Good decision, I think.
| Larner chapter 21 . 11/26/2008
| Larner chapter 20 . 11/26/2008
Say rather a tragic character.
The mixture of book and movie-verse has been interesting. Book-verse this battle took place in the early spring of 1419, Shire Reckoning; and the Ringbearers left Middle Earth in the autumn of 1421. Movie-verse they left approximately four years after Sam and Rosie's wedding, which book-verse took place May 1, 1420 SR. And I've noted you chose movie-verse Helm's Deep and coloring for Boromir and Faramir rather than book-verse.
I am so glad that Aniror did love Faramir and he came to love her as well ere the end. And I think Eowyn is realizing this, and is partly glad for it in spite of her natural alarm.
| Larner chapter 19 . 11/26/2008
Yes, it appears she has come to care for her husband, and she either foresees her own death or intends to die. Alas!
I've noted several times this is movie-verse, and the interview with Denethor is definitely that. I find I feel a good deal of compassion for her. And now for Faramir to be asked to give up his son! I'd wondered if that was why Aniror's sister had come.
| Larner chapter 18 . 11/26/2008
A moment of sorrow. She's felt her captain die, and grieves for it, seeks to return to her own folk and is forestalled. Now, she sees her husband leave her perhaps for the last time. That he shall survive but she die is something I suspect neither expect.
| Larner chapter 17 . 11/26/2008
The child's aunt, then? Come to him at last?
Love the encounter with Gandalf and Pippin.
| Larner chapter 16 . 11/26/2008
And this is good to see, too.
| Larner chapter 15 . 11/26/2008
And the two of them dealt with the grief together.
| Larner chapter 14 . 11/26/2008
I do see the romantic love at last making itself known. And I suspect that as Faramir does discuss Aniror he does help to lay her ghost and release the anger and resentment.
Love seeing the child swimming in the autumn leaves.
| Larner chapter 13 . 11/25/2008

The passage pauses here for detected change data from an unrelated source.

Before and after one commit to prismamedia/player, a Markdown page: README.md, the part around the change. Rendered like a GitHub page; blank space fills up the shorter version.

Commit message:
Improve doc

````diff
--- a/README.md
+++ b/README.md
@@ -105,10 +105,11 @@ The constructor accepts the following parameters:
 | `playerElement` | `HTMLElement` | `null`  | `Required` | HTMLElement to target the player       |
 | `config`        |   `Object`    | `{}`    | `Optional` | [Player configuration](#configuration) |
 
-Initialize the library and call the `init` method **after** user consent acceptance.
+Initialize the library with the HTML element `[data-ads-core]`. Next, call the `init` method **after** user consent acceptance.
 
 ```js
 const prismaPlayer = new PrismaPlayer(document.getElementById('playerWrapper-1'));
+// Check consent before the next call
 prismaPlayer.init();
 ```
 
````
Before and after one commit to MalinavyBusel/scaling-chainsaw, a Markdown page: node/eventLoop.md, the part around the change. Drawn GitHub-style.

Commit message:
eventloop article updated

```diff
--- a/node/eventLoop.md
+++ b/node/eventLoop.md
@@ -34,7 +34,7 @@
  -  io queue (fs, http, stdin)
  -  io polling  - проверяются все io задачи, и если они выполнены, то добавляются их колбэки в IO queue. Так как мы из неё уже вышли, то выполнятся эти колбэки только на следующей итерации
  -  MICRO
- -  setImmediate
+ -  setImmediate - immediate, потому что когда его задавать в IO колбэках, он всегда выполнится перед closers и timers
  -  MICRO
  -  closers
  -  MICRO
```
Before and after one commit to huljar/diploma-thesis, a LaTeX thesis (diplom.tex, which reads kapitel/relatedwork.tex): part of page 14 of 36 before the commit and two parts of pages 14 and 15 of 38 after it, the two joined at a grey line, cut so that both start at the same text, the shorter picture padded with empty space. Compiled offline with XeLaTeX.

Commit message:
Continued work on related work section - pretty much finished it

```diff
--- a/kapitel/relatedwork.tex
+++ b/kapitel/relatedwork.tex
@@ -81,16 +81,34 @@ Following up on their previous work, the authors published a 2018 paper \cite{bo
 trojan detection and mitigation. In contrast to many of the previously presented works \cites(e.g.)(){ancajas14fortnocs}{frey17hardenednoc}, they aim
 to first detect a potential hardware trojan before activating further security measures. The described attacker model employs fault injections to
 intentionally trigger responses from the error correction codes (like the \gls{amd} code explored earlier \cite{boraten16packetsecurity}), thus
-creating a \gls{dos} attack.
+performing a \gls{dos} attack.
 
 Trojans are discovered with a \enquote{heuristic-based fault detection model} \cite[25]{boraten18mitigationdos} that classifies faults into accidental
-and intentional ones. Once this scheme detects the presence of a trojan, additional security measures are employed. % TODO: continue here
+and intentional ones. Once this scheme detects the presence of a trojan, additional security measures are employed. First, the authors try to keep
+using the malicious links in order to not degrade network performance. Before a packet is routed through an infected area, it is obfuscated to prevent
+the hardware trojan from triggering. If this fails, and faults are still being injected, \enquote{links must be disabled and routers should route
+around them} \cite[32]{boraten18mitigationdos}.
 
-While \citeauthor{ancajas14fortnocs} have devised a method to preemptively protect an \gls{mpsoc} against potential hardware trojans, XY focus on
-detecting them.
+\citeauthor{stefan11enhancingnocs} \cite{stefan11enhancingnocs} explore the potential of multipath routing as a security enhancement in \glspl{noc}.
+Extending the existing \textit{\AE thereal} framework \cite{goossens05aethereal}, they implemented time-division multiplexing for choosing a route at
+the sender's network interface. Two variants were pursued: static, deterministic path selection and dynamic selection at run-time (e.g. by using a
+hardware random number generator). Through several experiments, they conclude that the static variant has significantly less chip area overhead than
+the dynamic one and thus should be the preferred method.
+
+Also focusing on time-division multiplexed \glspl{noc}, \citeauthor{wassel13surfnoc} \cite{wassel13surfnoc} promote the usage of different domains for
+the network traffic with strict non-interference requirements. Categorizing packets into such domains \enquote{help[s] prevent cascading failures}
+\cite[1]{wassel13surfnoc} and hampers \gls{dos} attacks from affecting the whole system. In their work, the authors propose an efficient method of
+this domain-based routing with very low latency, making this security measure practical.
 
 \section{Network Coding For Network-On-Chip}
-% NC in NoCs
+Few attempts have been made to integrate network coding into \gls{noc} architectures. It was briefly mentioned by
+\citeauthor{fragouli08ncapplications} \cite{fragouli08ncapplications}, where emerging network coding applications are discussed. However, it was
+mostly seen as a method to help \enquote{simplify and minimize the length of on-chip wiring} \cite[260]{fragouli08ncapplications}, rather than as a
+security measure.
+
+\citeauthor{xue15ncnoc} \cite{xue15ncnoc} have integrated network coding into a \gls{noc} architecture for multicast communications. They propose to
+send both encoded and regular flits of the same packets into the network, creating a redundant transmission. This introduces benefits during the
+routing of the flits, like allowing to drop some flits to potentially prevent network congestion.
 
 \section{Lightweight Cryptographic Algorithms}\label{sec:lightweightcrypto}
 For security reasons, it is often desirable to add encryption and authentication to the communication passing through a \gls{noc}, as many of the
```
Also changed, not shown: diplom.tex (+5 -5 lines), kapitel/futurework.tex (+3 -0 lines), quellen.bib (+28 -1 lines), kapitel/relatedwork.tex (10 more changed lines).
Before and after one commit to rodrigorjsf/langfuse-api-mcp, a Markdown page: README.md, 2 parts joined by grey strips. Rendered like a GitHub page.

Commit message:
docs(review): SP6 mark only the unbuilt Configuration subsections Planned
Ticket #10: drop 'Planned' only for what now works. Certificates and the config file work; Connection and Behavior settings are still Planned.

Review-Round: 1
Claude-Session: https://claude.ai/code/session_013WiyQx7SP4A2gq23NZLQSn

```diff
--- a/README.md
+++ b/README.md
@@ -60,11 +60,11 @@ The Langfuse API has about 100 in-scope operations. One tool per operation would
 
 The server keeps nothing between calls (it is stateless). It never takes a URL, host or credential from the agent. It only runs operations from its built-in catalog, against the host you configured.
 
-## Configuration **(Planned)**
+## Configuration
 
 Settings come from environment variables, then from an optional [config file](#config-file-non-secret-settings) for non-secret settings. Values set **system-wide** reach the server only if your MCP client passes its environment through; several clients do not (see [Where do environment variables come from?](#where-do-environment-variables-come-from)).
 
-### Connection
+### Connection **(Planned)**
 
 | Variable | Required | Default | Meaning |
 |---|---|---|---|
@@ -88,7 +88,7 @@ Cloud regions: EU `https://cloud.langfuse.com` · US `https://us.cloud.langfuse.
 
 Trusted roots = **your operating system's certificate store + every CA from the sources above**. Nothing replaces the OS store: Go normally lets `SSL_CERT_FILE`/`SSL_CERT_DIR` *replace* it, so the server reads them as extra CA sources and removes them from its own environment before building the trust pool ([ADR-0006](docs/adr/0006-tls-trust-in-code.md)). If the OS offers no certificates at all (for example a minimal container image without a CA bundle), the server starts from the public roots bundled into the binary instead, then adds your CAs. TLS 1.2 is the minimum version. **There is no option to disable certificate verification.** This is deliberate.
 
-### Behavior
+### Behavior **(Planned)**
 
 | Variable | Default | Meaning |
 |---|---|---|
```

Poor Boromir continues to hold to his lack of trust, which is a pity, I think. I can understand. And slowly we learn the truth of the matter, and what it was that wounded her-not necessarily what took her to Rivendell, but what she brought back from there-unrequited love-or lust?